_INSTRUCTIONS FOR THE TASK:_
From the listing below, pull each line that includes "counters".

==== AVAILABLE DATA ====

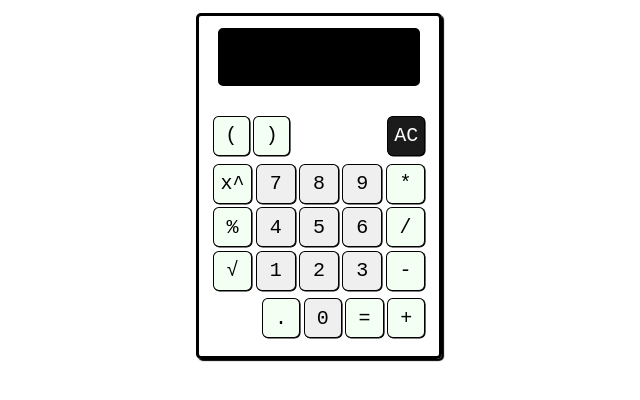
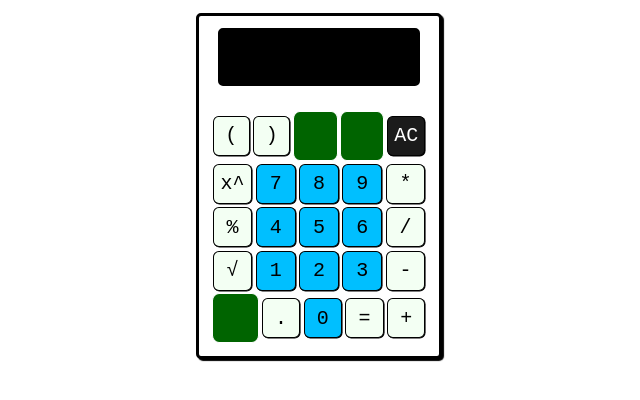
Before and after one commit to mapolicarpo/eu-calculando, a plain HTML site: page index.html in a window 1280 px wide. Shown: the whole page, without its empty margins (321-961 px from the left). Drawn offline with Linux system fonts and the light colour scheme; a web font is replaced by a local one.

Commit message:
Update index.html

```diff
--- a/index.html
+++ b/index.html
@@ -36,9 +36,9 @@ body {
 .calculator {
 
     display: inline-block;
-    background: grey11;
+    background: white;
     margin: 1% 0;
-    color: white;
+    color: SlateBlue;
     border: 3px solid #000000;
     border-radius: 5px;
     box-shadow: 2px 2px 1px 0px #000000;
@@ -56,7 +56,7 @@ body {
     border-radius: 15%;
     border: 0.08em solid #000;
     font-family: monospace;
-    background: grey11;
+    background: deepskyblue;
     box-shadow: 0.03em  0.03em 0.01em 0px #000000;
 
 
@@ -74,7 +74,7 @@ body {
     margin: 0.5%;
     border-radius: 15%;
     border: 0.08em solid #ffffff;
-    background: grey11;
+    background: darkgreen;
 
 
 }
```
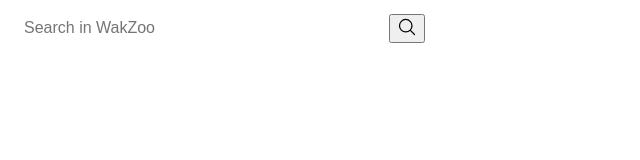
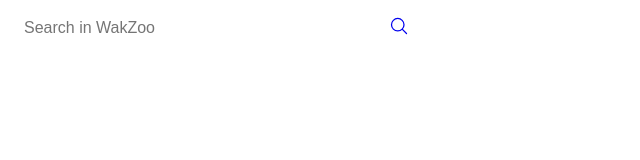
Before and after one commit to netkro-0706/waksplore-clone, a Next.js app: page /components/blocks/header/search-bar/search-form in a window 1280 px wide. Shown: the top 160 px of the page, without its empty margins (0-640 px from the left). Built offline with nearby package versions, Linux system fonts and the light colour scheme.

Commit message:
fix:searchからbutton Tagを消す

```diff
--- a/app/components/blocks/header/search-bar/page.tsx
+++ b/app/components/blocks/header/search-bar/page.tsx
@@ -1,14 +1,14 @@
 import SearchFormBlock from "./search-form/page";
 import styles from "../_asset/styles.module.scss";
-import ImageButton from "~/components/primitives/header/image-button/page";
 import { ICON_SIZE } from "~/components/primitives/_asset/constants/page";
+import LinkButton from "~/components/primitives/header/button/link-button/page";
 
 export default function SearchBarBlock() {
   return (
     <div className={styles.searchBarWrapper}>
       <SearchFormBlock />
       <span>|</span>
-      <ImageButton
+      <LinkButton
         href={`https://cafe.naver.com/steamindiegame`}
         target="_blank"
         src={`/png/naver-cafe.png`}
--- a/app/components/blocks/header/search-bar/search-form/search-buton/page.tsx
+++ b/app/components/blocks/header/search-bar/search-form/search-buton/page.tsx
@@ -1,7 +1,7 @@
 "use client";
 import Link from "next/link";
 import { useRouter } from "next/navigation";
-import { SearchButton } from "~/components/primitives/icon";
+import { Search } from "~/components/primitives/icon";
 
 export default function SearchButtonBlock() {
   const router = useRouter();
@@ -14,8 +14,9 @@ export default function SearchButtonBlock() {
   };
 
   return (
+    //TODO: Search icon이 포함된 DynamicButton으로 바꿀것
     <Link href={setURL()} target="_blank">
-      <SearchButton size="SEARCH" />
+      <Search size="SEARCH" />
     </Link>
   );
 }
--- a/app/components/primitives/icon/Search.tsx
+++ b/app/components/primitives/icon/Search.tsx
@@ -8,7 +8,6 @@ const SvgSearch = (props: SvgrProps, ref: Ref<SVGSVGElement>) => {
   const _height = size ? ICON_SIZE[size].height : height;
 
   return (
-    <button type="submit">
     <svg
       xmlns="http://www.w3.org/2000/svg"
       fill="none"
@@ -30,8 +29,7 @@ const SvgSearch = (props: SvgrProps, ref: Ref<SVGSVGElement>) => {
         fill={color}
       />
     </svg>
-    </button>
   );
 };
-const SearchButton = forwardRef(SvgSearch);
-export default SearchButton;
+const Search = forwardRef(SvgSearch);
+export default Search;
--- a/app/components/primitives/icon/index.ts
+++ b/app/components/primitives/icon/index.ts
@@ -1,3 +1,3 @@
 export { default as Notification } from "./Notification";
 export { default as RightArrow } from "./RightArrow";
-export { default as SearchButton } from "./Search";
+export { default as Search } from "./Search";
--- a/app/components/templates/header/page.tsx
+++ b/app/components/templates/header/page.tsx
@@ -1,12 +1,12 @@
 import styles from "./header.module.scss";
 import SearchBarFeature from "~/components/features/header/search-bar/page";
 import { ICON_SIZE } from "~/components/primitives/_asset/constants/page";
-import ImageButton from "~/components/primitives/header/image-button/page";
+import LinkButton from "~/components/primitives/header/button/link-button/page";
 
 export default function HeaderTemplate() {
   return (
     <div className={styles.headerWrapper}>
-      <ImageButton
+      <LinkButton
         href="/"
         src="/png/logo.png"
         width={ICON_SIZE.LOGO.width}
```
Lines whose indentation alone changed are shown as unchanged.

====
==== AVAILABLE DATA ====

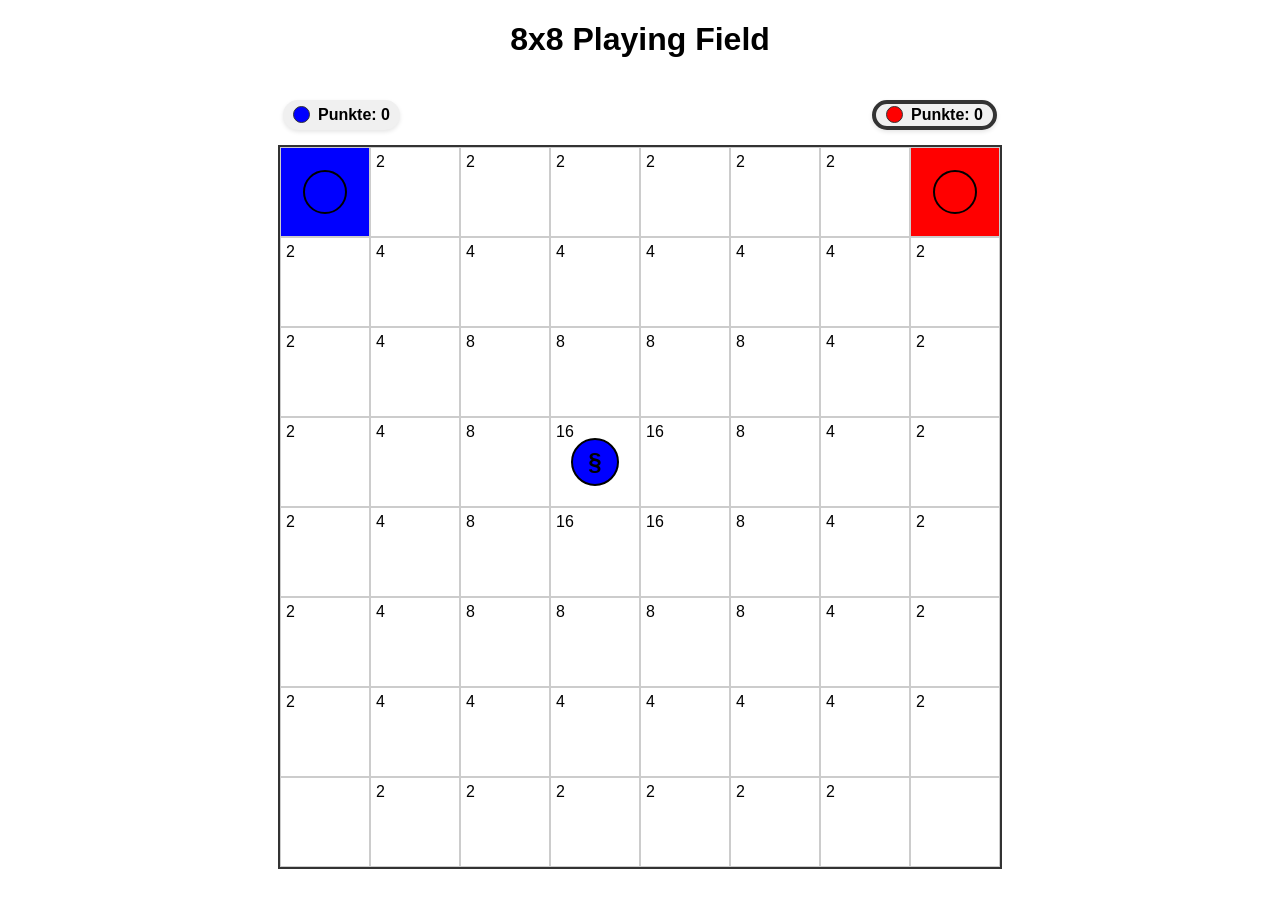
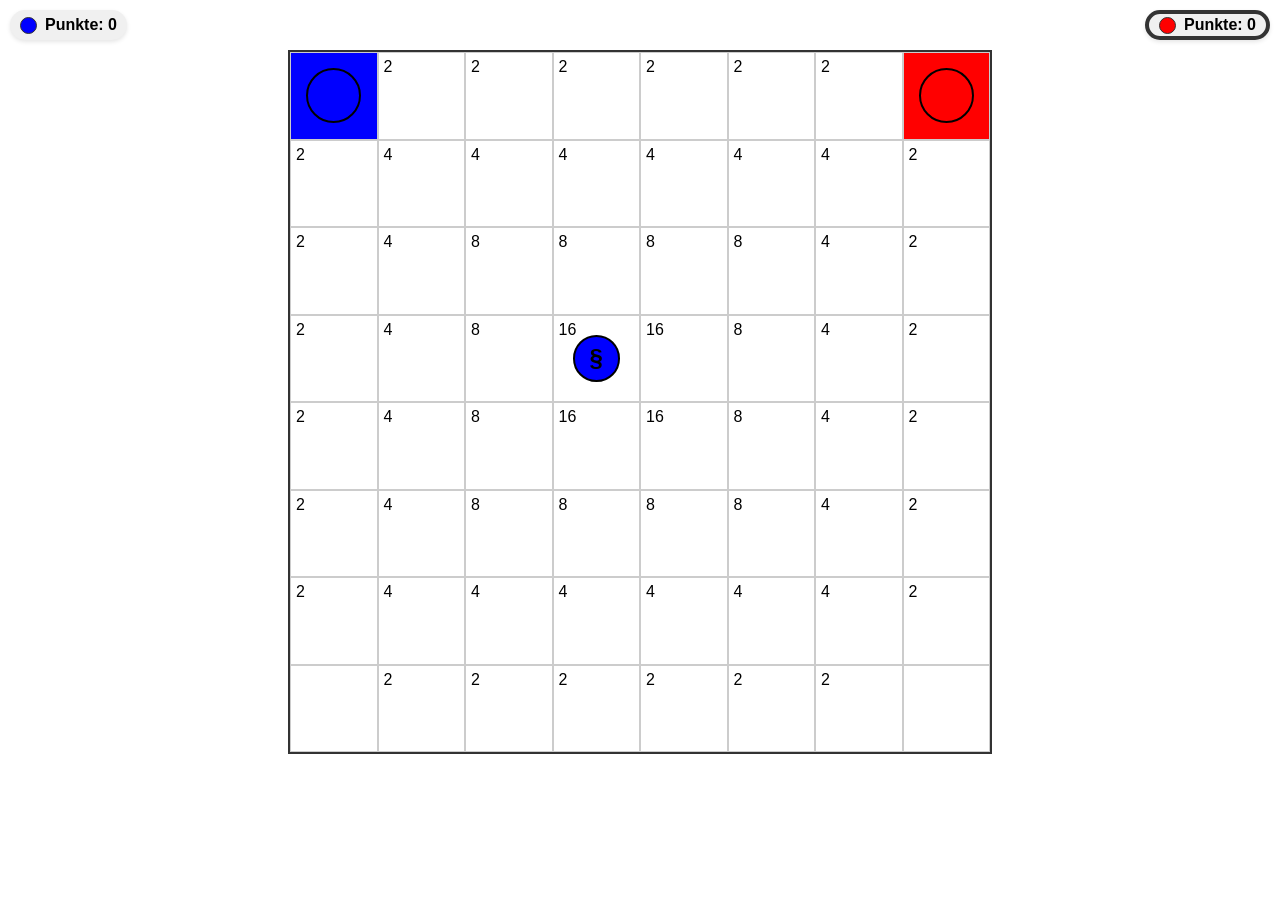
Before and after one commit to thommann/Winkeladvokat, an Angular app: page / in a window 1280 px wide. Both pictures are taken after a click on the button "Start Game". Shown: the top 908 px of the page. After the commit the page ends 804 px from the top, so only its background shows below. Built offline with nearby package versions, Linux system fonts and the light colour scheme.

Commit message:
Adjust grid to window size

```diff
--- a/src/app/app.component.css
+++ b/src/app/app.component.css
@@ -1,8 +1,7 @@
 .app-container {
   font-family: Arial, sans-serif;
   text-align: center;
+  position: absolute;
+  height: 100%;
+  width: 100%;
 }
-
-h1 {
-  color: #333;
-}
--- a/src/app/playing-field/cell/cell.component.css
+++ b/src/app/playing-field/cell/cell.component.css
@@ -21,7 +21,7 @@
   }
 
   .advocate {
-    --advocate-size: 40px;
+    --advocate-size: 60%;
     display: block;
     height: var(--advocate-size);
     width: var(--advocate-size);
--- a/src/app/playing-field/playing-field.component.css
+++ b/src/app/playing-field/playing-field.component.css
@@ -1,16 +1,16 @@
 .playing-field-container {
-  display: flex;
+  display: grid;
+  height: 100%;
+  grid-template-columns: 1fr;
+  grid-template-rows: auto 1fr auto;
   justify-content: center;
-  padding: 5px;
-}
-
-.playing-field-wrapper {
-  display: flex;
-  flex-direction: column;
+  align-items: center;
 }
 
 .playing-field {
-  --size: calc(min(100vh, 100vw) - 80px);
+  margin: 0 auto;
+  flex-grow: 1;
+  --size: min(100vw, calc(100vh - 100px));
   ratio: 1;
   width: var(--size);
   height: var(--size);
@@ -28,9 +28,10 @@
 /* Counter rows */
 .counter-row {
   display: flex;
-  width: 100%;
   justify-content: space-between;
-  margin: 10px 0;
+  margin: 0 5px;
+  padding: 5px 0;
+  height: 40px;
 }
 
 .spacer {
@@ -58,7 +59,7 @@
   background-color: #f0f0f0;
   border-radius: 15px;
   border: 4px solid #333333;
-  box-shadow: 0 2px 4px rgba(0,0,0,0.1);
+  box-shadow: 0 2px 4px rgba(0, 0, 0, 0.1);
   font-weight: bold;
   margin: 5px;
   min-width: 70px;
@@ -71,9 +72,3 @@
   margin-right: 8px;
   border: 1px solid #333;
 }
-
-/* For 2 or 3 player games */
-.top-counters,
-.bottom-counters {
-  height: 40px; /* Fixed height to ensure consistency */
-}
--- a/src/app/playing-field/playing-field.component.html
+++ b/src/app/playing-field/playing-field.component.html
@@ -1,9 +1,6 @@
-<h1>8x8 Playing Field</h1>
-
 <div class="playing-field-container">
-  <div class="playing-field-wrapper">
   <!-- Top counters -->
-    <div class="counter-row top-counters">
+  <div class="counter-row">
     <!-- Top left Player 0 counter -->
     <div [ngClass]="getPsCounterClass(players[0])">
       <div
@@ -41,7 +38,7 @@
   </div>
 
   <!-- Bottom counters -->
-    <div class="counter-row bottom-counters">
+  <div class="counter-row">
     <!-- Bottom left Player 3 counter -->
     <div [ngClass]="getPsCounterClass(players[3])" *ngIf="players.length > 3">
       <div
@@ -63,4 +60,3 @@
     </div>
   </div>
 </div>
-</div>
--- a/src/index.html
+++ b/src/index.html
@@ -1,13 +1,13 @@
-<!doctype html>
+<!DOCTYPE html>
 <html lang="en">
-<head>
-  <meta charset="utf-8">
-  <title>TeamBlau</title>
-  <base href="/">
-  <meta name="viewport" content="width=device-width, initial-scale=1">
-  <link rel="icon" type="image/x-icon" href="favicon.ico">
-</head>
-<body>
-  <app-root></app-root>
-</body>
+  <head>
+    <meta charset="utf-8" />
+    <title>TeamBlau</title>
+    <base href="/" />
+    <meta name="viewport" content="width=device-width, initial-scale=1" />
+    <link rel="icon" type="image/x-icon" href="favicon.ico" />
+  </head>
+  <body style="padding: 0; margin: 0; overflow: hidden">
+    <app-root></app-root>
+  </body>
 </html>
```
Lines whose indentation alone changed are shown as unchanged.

====

_ANSWER FOR THIS EXERCISE:_
-.top-counters,
-.bottom-counters {
   <!-- Top counters -->
-    <div class="counter-row top-counters">
   <!-- Bottom counters -->
-    <div class="counter-row bottom-counters">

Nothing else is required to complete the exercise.